Work task: Once the pictures have been excluded, set down each remaining entry word for word.

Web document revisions
- - -

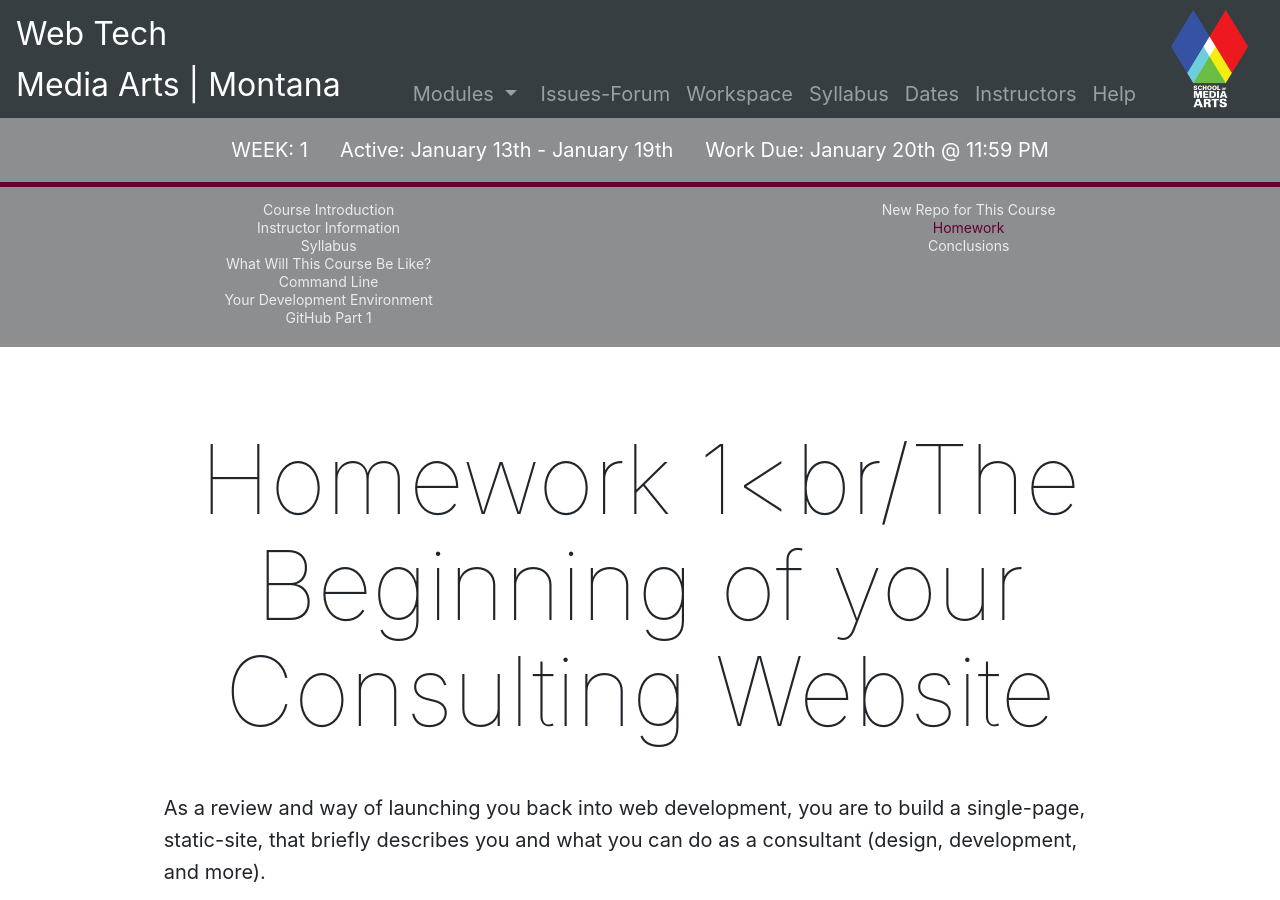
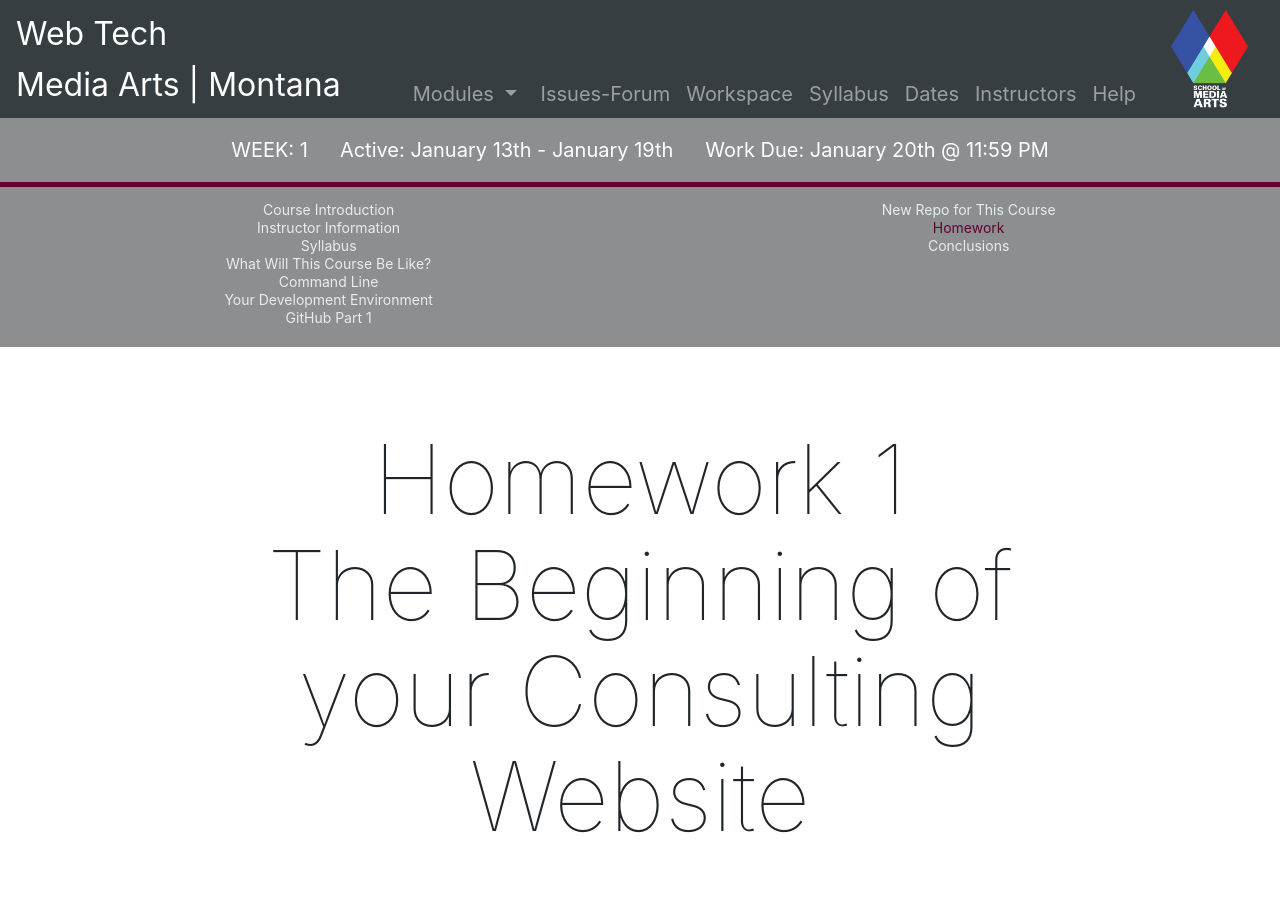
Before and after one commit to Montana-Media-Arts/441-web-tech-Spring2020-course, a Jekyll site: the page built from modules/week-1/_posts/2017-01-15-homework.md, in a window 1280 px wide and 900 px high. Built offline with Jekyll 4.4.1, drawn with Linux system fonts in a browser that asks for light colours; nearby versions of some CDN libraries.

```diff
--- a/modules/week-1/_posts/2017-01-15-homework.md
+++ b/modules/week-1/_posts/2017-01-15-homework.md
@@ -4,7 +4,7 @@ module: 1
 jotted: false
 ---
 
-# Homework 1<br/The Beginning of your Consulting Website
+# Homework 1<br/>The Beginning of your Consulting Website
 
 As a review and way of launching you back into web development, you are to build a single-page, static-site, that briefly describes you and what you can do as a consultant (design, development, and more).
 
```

- - -

Solved problem:
Before and after one commit to Montana-Media-Arts/441-web-tech-Spring2020-course, a Jekyll site: the page built from modules/week-1/_posts/2017-01-15-homework.md, in a window 1280 px wide and 900 px high. Built offline with Jekyll 4.4.1, drawn with Linux system fonts in a browser that asks for light colours; nearby versions of some CDN libraries.

```diff
--- a/modules/week-1/_posts/2017-01-15-homework.md
+++ b/modules/week-1/_posts/2017-01-15-homework.md
@@ -4,7 +4,7 @@ module: 1
 jotted: false
 ---
 
-# Homework 1<br/The Beginning of your Consulting Website
+# Homework 1<br/>The Beginning of your Consulting Website
 
 As a review and way of launching you back into web development, you are to build a single-page, static-site, that briefly describes you and what you can do as a consultant (design, development, and more).
 
```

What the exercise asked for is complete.